The Andersons managed a 600 acre farm by growing only wheat. This doesn't deplete their soil in part because they use a fallow rotation, in part because they buy nitrates and potash to fertilise their fields, and early herbicides to keep down weeds. I haven't been able to find the post where I reported on American sugar beet farmes, and their concern that sugar imports would damage a crop that was good for the soil and which produced a great deal of fodder as well, but I could point instead to Professor Collingham's particular interest, the rapidly expanding American soybean crop of the war years. The classic Norfolk four-course rotation minimises farm market inputs by replenishing soil nitrogen with legumes as well as by holding down weeds with regular inter-row ploughing between the turnips (sugar beets.) Soybeans, which are sold, pressed for their oil, and then processed back into cake for fodder, are much more intimately involved in the larger market economy than the clover and vetch of the old Norfolk rotation, but it is still basically the same thing. The Andersons are farming in the American way. Less labour means less production --but this is obscured by their ability to substitute market inputs like fertilisers and tractors for the less saleable products of a full rotation. 

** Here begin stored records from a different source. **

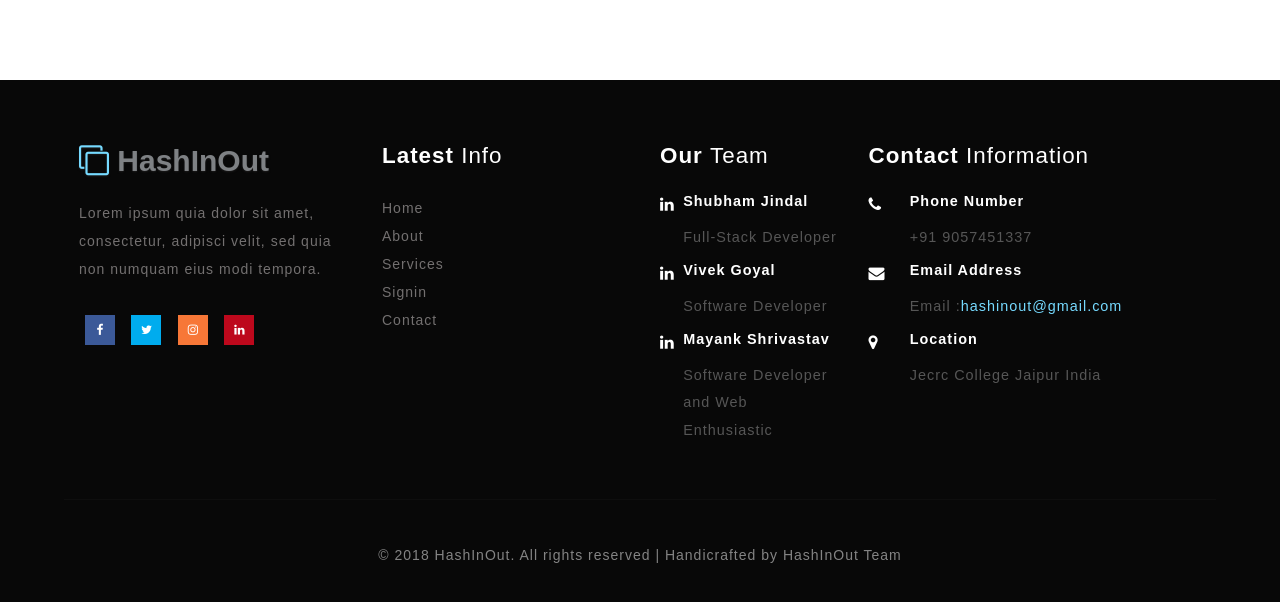
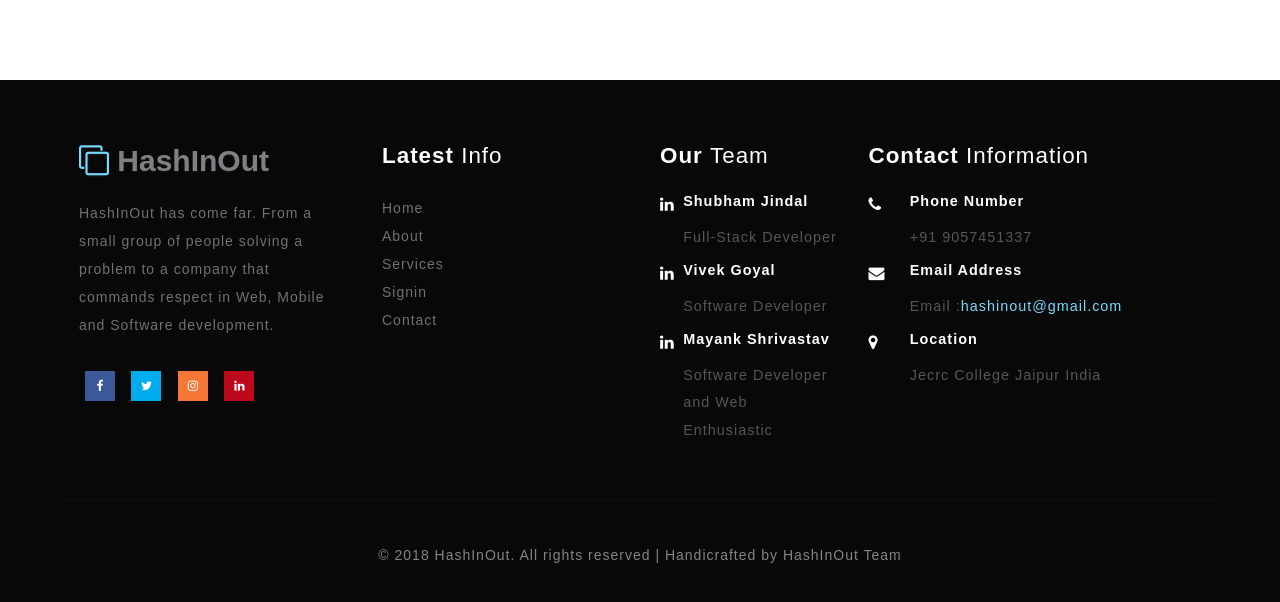
Before and after one commit to hashinout/hashinout.github.io, a plain HTML site: page web/contact.html in a window 1280 px wide. Shown: the part 1484-2086 px from the top of the page. Drawn offline with Linux system fonts and the light colour scheme.

Commit message:
processs

```diff
--- a/web/contact.html
+++ b/web/contact.html
@@ -144,7 +144,7 @@ Smartphone Compatible web template, free webdesigns for Nokia, Samsung, LG, Sony
 		<div class="footer_inner_info_w3ls_agileits">
 			<div class="col-md-3 footer-left">
 				<h2><a href="index.html"><i class="fa fa-clone" aria-hidden="true"></i> HashInOut</a></h2>
-				<p>Lorem ipsum quia dolor sit amet, consectetur, adipisci velit, sed quia non numquam eius modi tempora.</p>
+				<p>HashInOut has come far. From a small group of people solving a problem to a company that commands respect in Web, Mobile and Software development.</p>
 				<ul class="social-nav model-3d-0 footer-social social two">
 					<li>
 						<a href="#" class="facebook">
```
Also changed, not shown: web/index.html (+1 -1 lines), web/portfolio.html (+1 -1 lines).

Of course, had market agriculture gone into retreat after the war, and had they retreated into autarkism, the wheat crop would have fallen, the labour input per acre would have risen, and they would probably have leased some of their land, becoming squires in the process.** Of course, that's crazy talk. Who ever heard of de-automation? 

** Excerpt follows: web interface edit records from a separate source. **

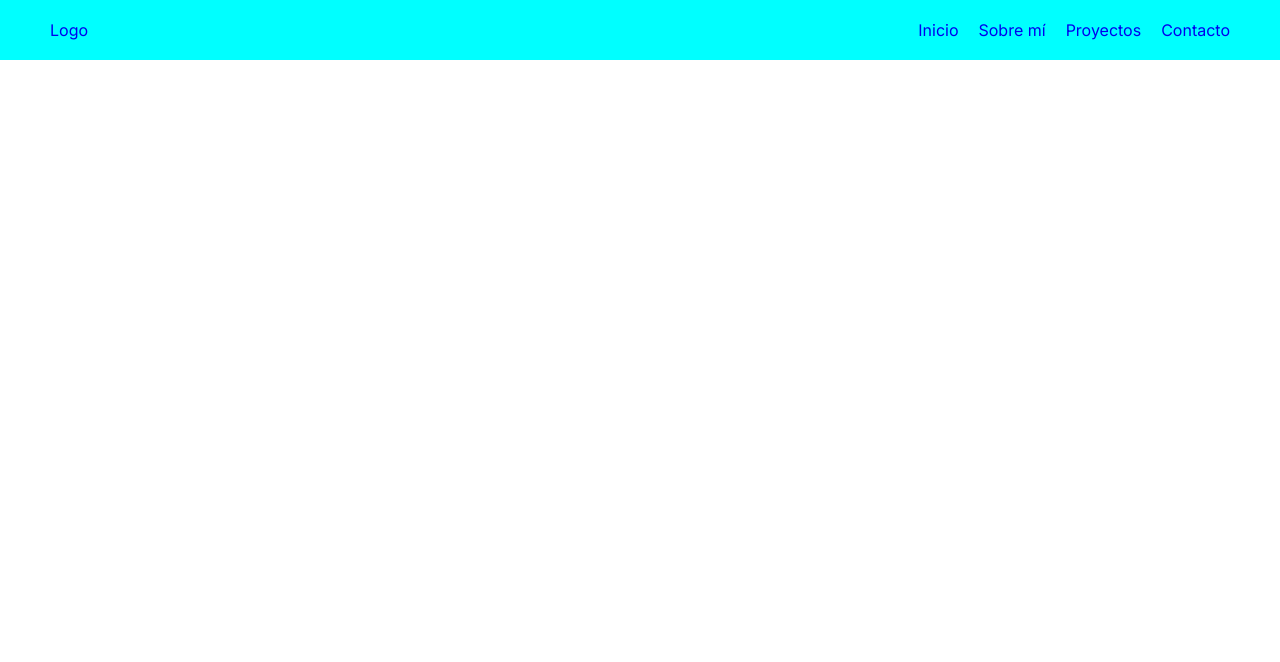
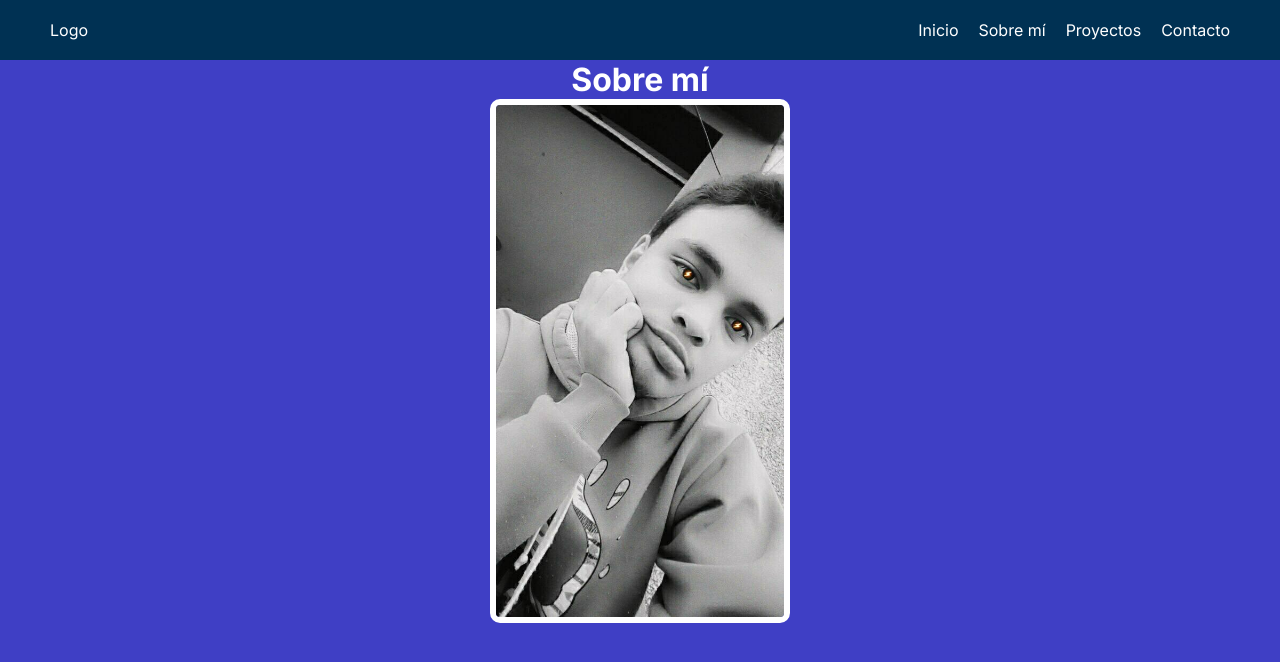
Before and after one commit to L-droid815/portafolio_github.io, a plain HTML site: page index.html in a window 1280 px wide. Drawn offline with Linux system fonts and the light colour scheme.

Commit message:
git push origin main

```diff
--- a/estilo.css
+++ b/estilo.css
@@ -10,20 +10,20 @@
 
 body{
     font-family: 'Inter', sans-serif;
+    background-color: rgb(63, 63, 197);
 }
 
 /* Alineación base */
 .menu-container{
     padding: 20px 50px;
-    background-color: aqua;
+    background-color: #003153;
     display: flex;
     justify-content: space-between;
     align-items: center;
 }
 
-.logo{
+.link-del-logo{
     font-weight: bold;
-    color: #ffffff;
     font-size: 1.5rem;
 }
 
@@ -31,3 +31,31 @@ nav ul{
     display: flex;
     gap: 20px;
 }
+
+a{
+    color: #ffffff;
+}
+
+.encabezado-1{
+    text-align: center;
+    color: #ffffff;
+}
+
+.foto-de-perfil {
+    width: 300px; /* Definimos el ancho del contenedor */
+
+    /* ESTA ES LA CLAVE PARA CENTRARLO HORIZONTALMENTE */
+    margin: 0 auto; /* Arriba/Abajo 0, Izquierda/Derecha automático */
+
+    /* Estos estilos que tenías están bien aquí para que se apliquen al borde */
+    border: 6px solid #ffffff;
+    border-radius: 10px;
+    overflow: hidden; /* Opcional: asegura que la imagen no se salga si hay bordes redondeados */
+}
+
+/* 2. Estilos para la imagen dentro del contenedor */
+.foto-de-perfil img {
+    display: block; /* Convertimos la imagen en bloque para que ocupe todo el ancho de su padre */
+    width: 100%;    /* La imagen se ajusta al ancho del contenedor (.yo) */
+    height: auto;   /* Mantiene la proporción de la imagen */
+}
--- a/index.html
+++ b/index.html
@@ -12,7 +12,9 @@
 
         <div class="menu-container">
 
+
             <a href="link-del-logo">Logo</a>
+
 
             <nav>
 
@@ -34,5 +36,25 @@
 
     </div>
 
+
+    <main>
+
+        <div class="Sobre-mi">
+
+            <h1 class="encabezado-1">Sobre mí</h1>
+
+
+            <div class="foto-de-perfil">
+
+                <img src="./Imagenes/yo.jpg" alt="">
+
+            </div>
+
+
+        </div>
+
+    </main>
+
+
 </body>
 </html>
```
Also changed, not shown: Imagenes/yo.jpg (added).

(Except for the people laid off in 1958 when Automotive Products closed its automatic frame factory, that is.)

*For example, did you know that American manufacturing disemployment is due to automation, not free trade and a high dollar? It's confusing because all the automation happened after China received Most Favoured Nation status, and wasn't accompanied by any changes in productivity. It's almost like all the robot-factories are in another country. And, also, maybe didn't actually have robots, although that's just speculation.

**(Hmm. The farm plots are still big, but the patchwork looks suspiciously four-coursey. Ford Township, of 96 square miles, has a population of 456. Dodge City, the county seat, has a population of 27,340. Per the Census, the racial makeup of the city was 72.5% White, 2.5% African American, 1.1% American Indian, 1.6% Asian, 0.2% Pacific Islander, 19.3% from other races, and 2.9% from two or more races. Hispanics and Latinos of any race were 57.5% of the population.


  1. I take it you don't mean whites and Latinos together accounted for 130% of the population?

  2. The way the American census does it, the "Hispanics and Latinos of any race" includes people who check the "White" and the "Hispanic and Latino" box, and the "White" category includes everyone who checks that box. They're double-counted, in other words. Call it the "Emilio Estevez" effect.

    I'm guessing that there's a meat packing plant in Dodge City. The industry employs a large proportion of Latin American immigrants, particularly Central Americans. There are other reasons why Dodge City might have so many Latinos, however, and I can't even begin to guess what country-versus-city politics might look like in Ford County these days.